** Opening Recorded data block **

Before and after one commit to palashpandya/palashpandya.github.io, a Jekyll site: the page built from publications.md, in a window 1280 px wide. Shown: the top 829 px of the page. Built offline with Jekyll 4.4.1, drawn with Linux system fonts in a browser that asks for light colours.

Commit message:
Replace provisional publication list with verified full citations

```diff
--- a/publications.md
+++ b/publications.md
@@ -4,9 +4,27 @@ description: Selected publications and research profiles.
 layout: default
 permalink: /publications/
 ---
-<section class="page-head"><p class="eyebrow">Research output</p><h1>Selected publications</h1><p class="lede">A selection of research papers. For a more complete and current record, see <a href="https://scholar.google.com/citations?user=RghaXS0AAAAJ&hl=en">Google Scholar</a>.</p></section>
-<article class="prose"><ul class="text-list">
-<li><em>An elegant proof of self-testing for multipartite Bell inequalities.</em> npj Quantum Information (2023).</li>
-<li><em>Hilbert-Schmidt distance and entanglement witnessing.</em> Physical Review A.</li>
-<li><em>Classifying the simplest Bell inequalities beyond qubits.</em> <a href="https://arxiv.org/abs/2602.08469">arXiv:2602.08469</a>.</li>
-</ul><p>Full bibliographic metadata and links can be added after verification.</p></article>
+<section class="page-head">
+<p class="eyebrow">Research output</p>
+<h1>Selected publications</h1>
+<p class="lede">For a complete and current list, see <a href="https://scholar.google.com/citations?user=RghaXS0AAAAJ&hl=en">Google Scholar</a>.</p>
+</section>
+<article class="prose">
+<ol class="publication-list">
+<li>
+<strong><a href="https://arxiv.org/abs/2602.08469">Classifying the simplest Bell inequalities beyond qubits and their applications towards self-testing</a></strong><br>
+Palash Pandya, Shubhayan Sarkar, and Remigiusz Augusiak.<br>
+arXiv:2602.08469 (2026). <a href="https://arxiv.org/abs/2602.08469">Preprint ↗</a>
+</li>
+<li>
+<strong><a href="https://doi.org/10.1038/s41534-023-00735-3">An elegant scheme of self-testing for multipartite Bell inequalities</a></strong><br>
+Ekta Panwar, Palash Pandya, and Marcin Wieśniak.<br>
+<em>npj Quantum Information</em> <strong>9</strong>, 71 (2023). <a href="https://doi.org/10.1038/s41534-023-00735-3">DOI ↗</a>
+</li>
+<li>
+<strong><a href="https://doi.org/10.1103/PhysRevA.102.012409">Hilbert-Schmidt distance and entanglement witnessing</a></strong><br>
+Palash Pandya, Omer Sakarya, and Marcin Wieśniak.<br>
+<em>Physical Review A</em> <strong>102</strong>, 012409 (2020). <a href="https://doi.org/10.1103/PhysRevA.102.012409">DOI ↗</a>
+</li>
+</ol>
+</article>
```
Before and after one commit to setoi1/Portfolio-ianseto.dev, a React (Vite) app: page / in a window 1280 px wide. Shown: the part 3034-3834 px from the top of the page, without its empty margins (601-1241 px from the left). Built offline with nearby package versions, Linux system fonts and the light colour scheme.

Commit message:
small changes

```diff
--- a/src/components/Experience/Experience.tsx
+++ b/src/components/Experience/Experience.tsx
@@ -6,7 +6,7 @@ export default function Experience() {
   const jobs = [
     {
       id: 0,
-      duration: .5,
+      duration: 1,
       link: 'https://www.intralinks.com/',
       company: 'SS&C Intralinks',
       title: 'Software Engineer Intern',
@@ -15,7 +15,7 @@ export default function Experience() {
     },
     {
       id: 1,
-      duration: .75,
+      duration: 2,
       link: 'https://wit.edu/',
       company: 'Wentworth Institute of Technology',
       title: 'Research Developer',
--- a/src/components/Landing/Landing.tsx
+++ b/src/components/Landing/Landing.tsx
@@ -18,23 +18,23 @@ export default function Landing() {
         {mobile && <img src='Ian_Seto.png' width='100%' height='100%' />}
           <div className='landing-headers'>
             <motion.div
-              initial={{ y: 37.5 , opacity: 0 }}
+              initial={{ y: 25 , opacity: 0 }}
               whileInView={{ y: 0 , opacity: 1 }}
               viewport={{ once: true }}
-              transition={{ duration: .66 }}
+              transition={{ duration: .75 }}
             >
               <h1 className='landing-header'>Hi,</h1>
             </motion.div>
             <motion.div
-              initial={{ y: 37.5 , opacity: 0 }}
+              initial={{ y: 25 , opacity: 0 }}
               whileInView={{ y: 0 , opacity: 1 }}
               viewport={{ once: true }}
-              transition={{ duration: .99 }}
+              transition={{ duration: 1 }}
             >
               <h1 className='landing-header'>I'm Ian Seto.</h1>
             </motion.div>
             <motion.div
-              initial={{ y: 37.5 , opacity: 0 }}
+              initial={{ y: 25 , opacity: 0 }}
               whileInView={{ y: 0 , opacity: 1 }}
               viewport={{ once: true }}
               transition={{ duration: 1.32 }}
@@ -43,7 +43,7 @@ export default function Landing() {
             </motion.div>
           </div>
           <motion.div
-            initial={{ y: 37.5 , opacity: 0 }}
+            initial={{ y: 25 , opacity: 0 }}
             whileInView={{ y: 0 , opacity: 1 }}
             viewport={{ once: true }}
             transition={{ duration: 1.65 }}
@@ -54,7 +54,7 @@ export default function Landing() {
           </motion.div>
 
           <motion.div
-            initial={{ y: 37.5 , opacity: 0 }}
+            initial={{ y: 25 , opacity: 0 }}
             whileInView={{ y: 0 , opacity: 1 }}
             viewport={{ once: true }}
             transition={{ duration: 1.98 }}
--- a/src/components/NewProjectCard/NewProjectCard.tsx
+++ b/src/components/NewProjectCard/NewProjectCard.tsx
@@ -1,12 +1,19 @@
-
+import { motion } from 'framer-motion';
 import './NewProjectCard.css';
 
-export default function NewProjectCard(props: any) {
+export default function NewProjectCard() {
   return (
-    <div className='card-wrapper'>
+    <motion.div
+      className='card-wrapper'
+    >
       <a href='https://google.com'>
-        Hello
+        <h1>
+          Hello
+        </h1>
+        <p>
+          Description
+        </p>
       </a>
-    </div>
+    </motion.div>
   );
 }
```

** Closing Recorded data block **

* **Work to complete**: Some lines of the records may hold the word "list". How many do? Answer with a number and nothing else.

* **Output below**: 4